So I read the Geneva Conventions. Its not impossibly complicated, but there are nice summaries available.

Parts of this were familiar to me. I understand that it isn't a blanket statement. It divides clear lines around who is a soldier, and who is a civilian. Wearing a uniform marks you as a target, and therefore prevents civilians from being targets. A soldier who takes that risk gets benefits which don't apply to civilians. Primarily the right to kill.

But it goes a bit further. It also states who is explicitly not covered -- mercenaries.
Mercenaries are specifically excluded from protections. Mercenaries are defined as soldiers who are not nationals of any of the parties to the conflict and are paid more than the local soldiers.

In doing so the Geneva Conventions say something I never appreciated. It says these rules specifically don't apply to some people. The Geneva Conventions don't set rules of etiquette for war in general, they set an agreement between a narrowly defined set of players. I think that the Al-Qaida combatants ought to be entitled to the same rules, but its true that according to the Geneva Convention they don't legally have them.

What I would like to see is a 5th Geneva Convention, to set rules about combat with non-signatories. But thats really not in any nation's interest, since it says "I'll fight clean", but can't make any statement about the other side. It potentially unlevels the playing field.

It could be instead addressed in the scope of something like the Universal Declaration of Human Rights.

Actually it seems it is in the UDoHC:
   UDoHR: Article 5

   No one shall be subjected to torture or to cruel, inhuman or degrading treatment or punishment. 


And then
     Article 10

     Everyone is entitled in full equality to a fair and public hearing by 
     an independent and impartial tribunal, in the determination of his 
     rights and obligations and of any criminal charge against him. 

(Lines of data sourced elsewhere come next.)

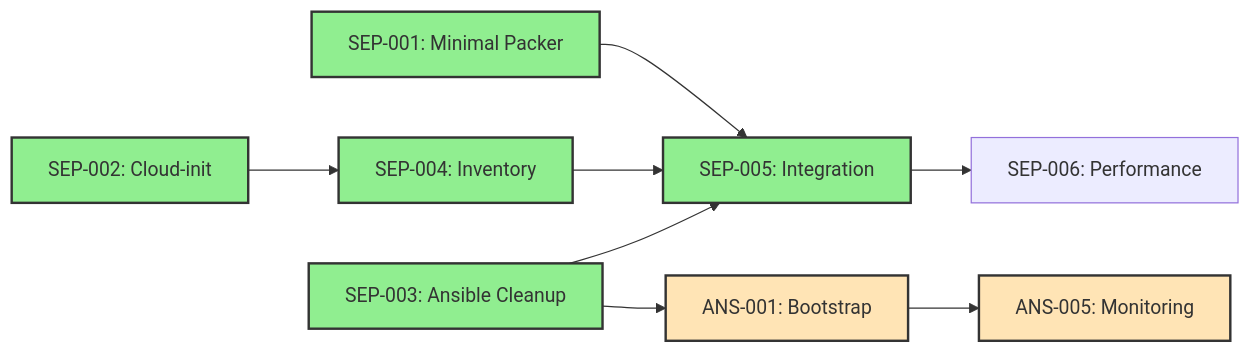
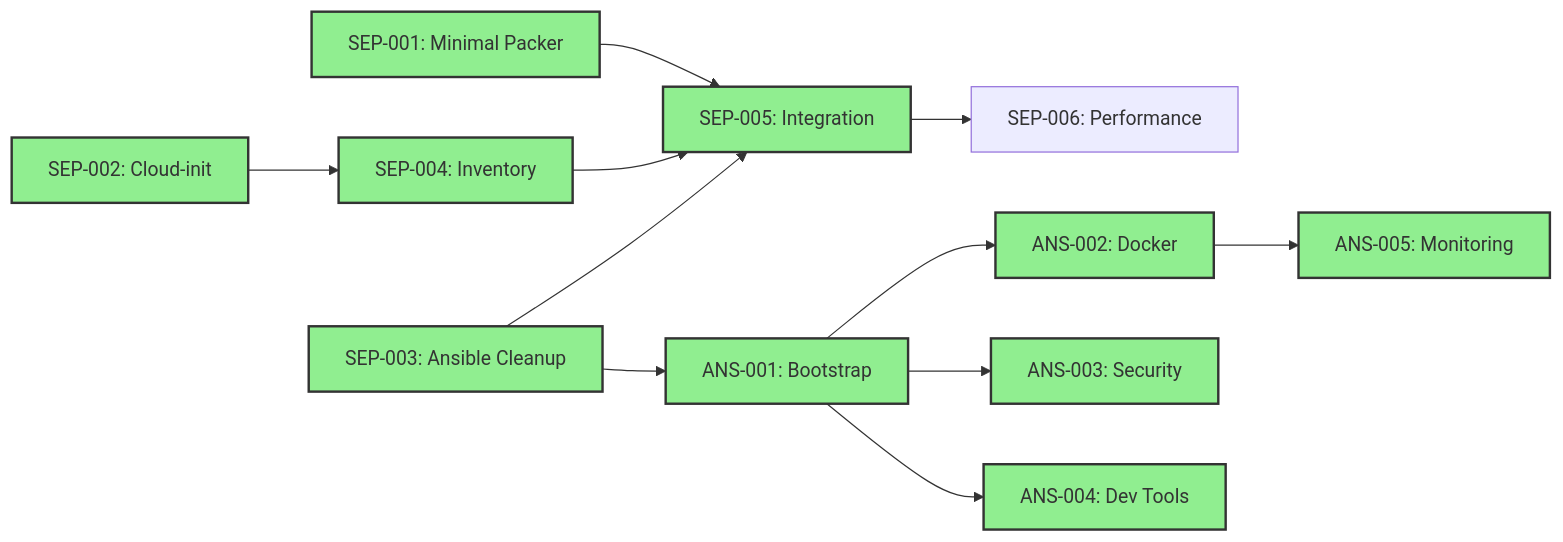
The first of 2 diagrams in docs/project/tasks/INDEX.md (basher83/Sombrero-Edge-Control), drawn with Mermaid before and after one commit. The commit also changed other lines of this file and 2 other files, not shown here.

````diff
--- a/docs/project/tasks/INDEX.md
+++ b/docs/project/tasks/INDEX.md
@@ -68,19 +68,25 @@
 ```mermaid
 graph LR
     SEP001[SEP-001: Minimal Packer] --> SEP005[SEP-005: Integration]
     SEP002[SEP-002: Cloud-init] --> SEP004[SEP-004: Inventory]
     SEP003[SEP-003: Ansible Cleanup] --> ANS001[ANS-001: Bootstrap]
     SEP004 --> SEP005
     SEP003 --> SEP005
     SEP005 --> SEP006[SEP-006: Performance]
 
-    ANS001 --> ANS005[ANS-005: Monitoring]
+    ANS001 --> ANS002[ANS-002: Docker]
+    ANS001 --> ANS003[ANS-003: Security]
+    ANS001 --> ANS004[ANS-004: Dev Tools]
+    ANS002 --> ANS005[ANS-005: Monitoring]
 
     style SEP001 fill:#90EE90,stroke:#333,stroke-width:2px
     style SEP002 fill:#90EE90,stroke:#333,stroke-width:2px
     style SEP003 fill:#90EE90,stroke:#333,stroke-width:2px
     style SEP004 fill:#90EE90,stroke:#333,stroke-width:2px
     style SEP005 fill:#90EE90,stroke:#333,stroke-width:2px
-    style ANS001 fill:#FFE4B5,stroke:#333,stroke-width:2px
-    style ANS005 fill:#FFE4B5,stroke:#333,stroke-width:2px
+    style ANS001 fill:#90EE90,stroke:#333,stroke-width:2px
+    style ANS002 fill:#90EE90,stroke:#333,stroke-width:2px
+    style ANS003 fill:#90EE90,stroke:#333,stroke-width:2px
+    style ANS004 fill:#90EE90,stroke:#333,stroke-width:2px
+    style ANS005 fill:#90EE90,stroke:#333,stroke-width:2px
 ```
````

Seems to pretty much eliminate the whole enemy combatants aren't entitled to a public trial thing which the administration is pushing.

There are a dozen others in there, where the current handling of the 'war on terror' (*sigh*) is fundamentally in conflict with the Universal Declaration of Human Rights.

But, the UDoHR is not legally binding, not in the US or anywhere else. However it is the basis of 2 documents, which are legally binding. The relevant one is
International Covenant on Civil and Political Rights
. However while its internationally legally binding, its not really so in the US. Thats because congress has basically said, its a good goal, but we won't actually recognize this in any lawsuits.

What are we left with...?

nothing.

The US has completely removed the force of law from any international attempt to ensure basic human freedoms, in exchange for preserving our 'national sovereignty'. Iraq was a sovereign nation. But <begin war justification du jour> Saddam was a bad man. he abused his own people<lt;/end&gt; Well he didn't consider them his people. He considered them Kurds. A different tribe. A tribe which he'd been fighting for thousads of years. A history of propaganda had made them them seem different enough from his Baathists that it was easy to ignore the thoughts that they were human, that they felt pain and were entitled to dignity. Not because their skin was the same color, or becuase they lived in the same national borders, but because they were human. So they were killed, ruthlessly, 10 years ago with weapons, and intelligence supplied by the USA and its CIA. fuck it. I'm hopelessly rambling, and equally frustrated.